Problem to solve:
Determine the number of lines in the listing that include the string "name"; the reply consists of that number only.

##############################

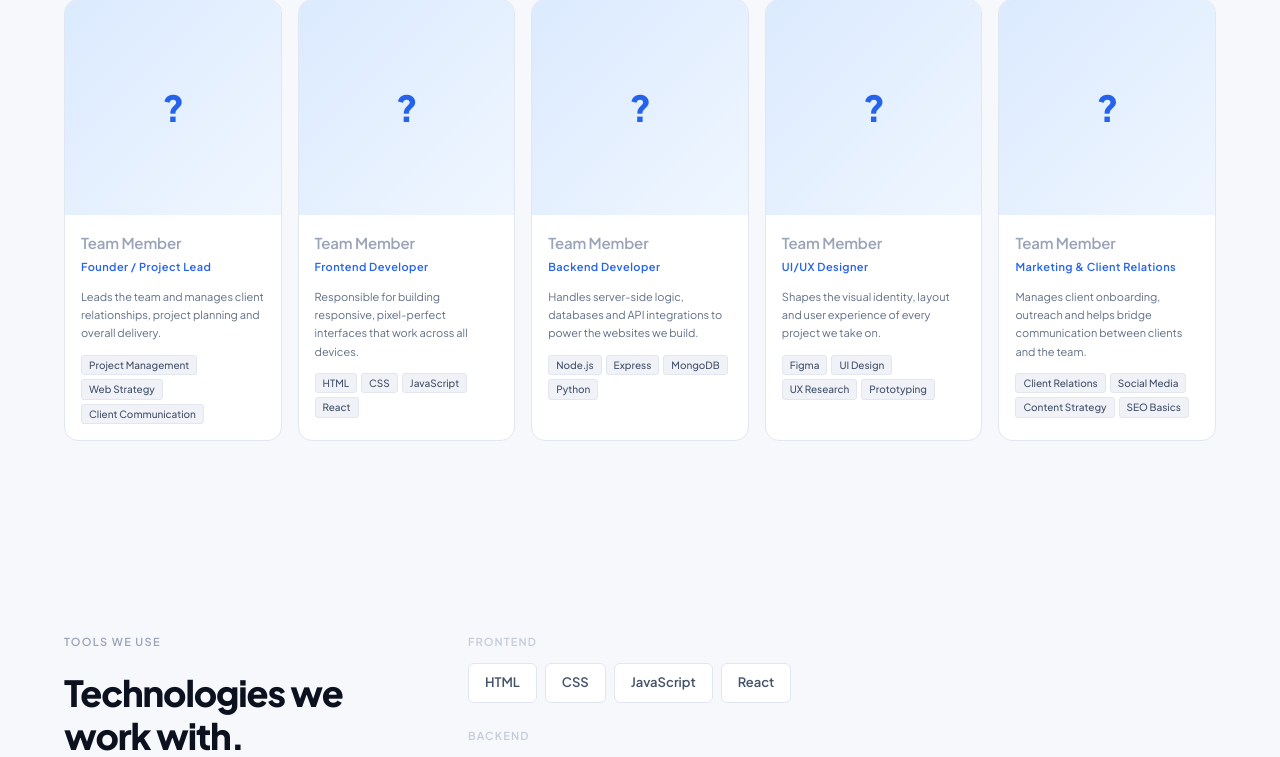
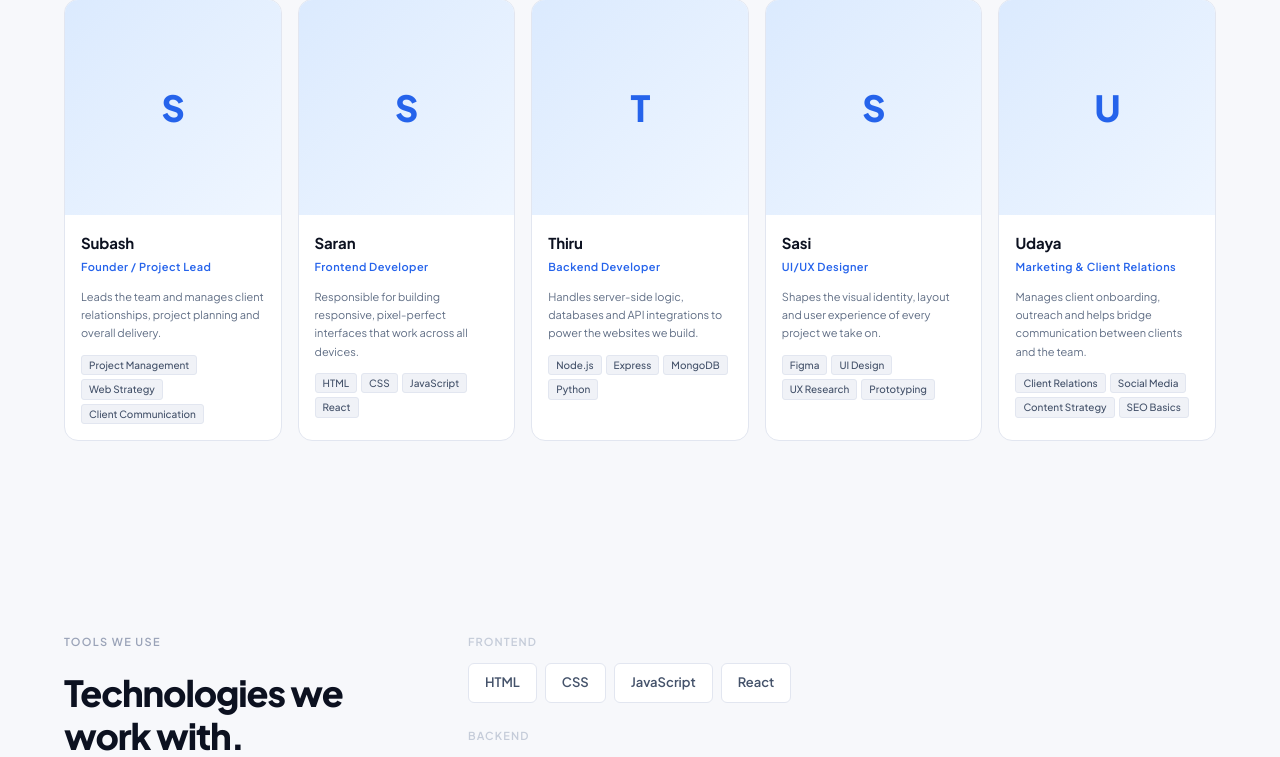
Before and after one commit to SUBASH-0908/GenWebZy, a React (Vite) app: page / in a window 1280 px wide. Shown: the part 7596-8353 px from the top of the page. Built offline with nearby package versions, Linux system fonts and the light colour scheme.

Commit message:
Add GenWebZy CMS portal, content management, and security updates

```diff
--- a/src/data/siteData.js
+++ b/src/data/siteData.js
@@ -102,7 +102,7 @@ export const DEMOS = [
 export const TEAM = [
   {
     id: "TEAM_MEMBER_01",
-    name: "TEAM_MEMBER_01",       // Replace with actual name
+    name: "Subash",       // Replace with actual name
     role: "Founder / Project Lead",
     bio: "Leads the team and manages client relationships, project planning and overall delivery.",
     skills: ["Project Management", "Web Strategy", "Client Communication"],
@@ -112,7 +112,7 @@ export const TEAM = [
   },
   {
     id: "TEAM_MEMBER_02",
-    name: "TEAM_MEMBER_02",
+    name: "Saran",
     role: "Frontend Developer",
     bio: "Responsible for building responsive, pixel-perfect interfaces that work across all devices.",
     skills: ["HTML", "CSS", "JavaScript", "React"],
@@ -122,7 +122,7 @@ export const TEAM = [
   },
   {
     id: "TEAM_MEMBER_03",
-    name: "TEAM_MEMBER_03",
+    name: "Thiru",
     role: "Backend Developer",
     bio: "Handles server-side logic, databases and API integrations to power the websites we build.",
     skills: ["Node.js", "Express", "MongoDB", "Python"],
@@ -132,7 +132,7 @@ export const TEAM = [
   },
   {
     id: "TEAM_MEMBER_04",
-    name: "TEAM_MEMBER_04",
+    name: "Sasi",
     role: "UI/UX Designer",
     bio: "Shapes the visual identity, layout and user experience of every project we take on.",
     skills: ["Figma", "UI Design", "UX Research", "Prototyping"],
@@ -142,7 +142,7 @@ export const TEAM = [
   },
   {
     id: "TEAM_MEMBER_05",
-    name: "TEAM_MEMBER_05",
+    name: "Udaya",
     role: "Marketing & Client Relations",
     bio: "Manages client onboarding, outreach and helps bridge communication between clients and the team.",
     skills: ["Client Relations", "Social Media", "Content Strategy", "SEO Basics"],
```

##############################

Your response:
10